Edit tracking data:
++++++++++++++++++++
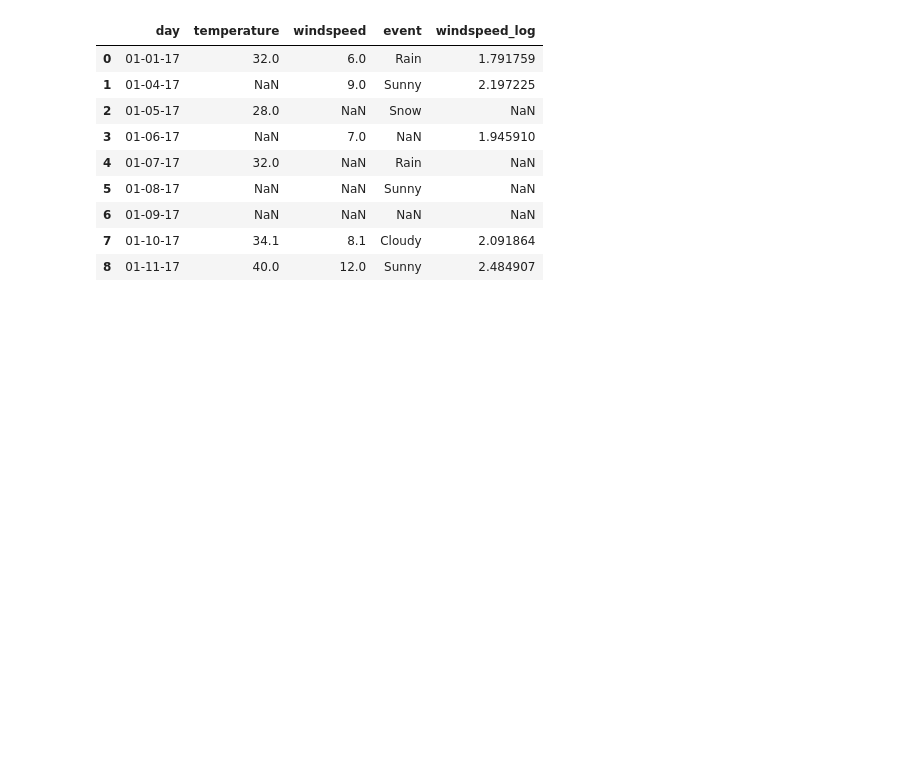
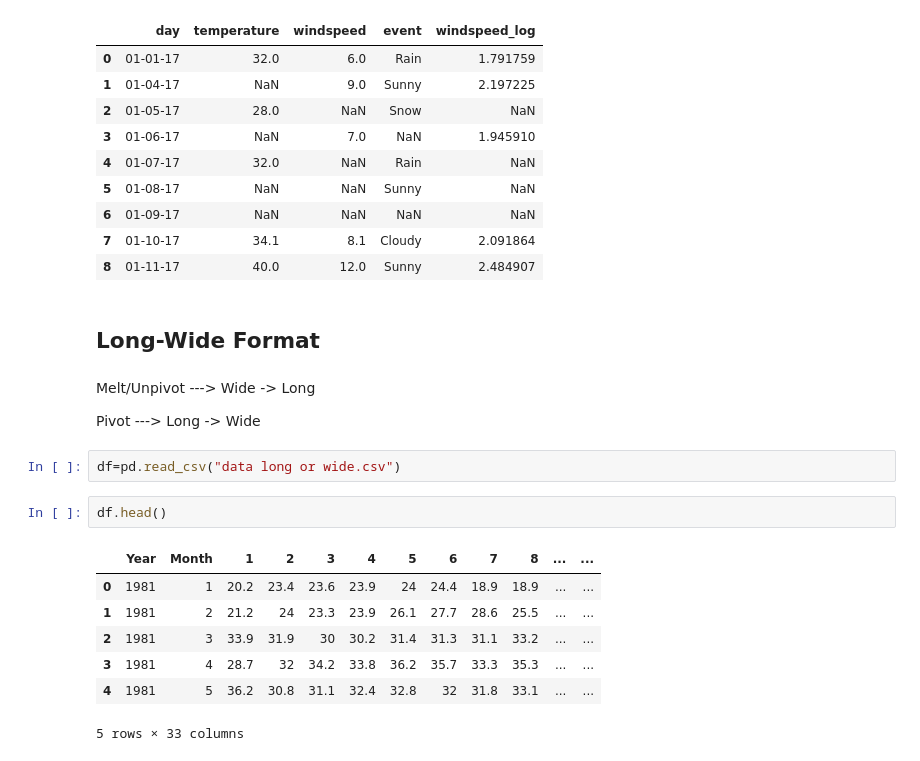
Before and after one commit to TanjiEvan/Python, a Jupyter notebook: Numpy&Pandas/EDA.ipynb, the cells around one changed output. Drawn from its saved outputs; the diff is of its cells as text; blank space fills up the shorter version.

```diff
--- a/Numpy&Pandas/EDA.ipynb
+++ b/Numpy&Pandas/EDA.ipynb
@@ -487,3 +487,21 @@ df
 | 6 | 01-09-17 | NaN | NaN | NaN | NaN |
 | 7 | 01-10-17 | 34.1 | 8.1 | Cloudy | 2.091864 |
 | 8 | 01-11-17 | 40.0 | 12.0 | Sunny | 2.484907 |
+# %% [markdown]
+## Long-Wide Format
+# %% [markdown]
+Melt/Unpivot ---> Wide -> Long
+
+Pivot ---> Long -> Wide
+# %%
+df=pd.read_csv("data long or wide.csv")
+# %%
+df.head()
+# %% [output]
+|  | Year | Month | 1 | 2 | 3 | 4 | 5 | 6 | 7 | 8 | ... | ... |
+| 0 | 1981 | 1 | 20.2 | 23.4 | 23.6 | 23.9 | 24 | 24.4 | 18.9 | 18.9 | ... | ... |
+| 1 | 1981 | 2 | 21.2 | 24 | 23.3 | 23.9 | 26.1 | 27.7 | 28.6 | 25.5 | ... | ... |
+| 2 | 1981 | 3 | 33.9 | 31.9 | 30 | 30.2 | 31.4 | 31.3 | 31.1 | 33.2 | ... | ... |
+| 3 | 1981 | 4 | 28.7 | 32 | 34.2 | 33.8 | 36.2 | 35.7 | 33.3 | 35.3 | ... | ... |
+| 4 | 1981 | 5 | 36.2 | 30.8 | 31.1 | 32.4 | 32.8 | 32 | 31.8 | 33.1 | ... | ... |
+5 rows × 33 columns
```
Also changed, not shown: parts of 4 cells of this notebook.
++++++++++++++++++++
== Exercise objective ==
How many lines in these records hold the string "Numpy"? Reply with the number alone.

== Response to this task ==
3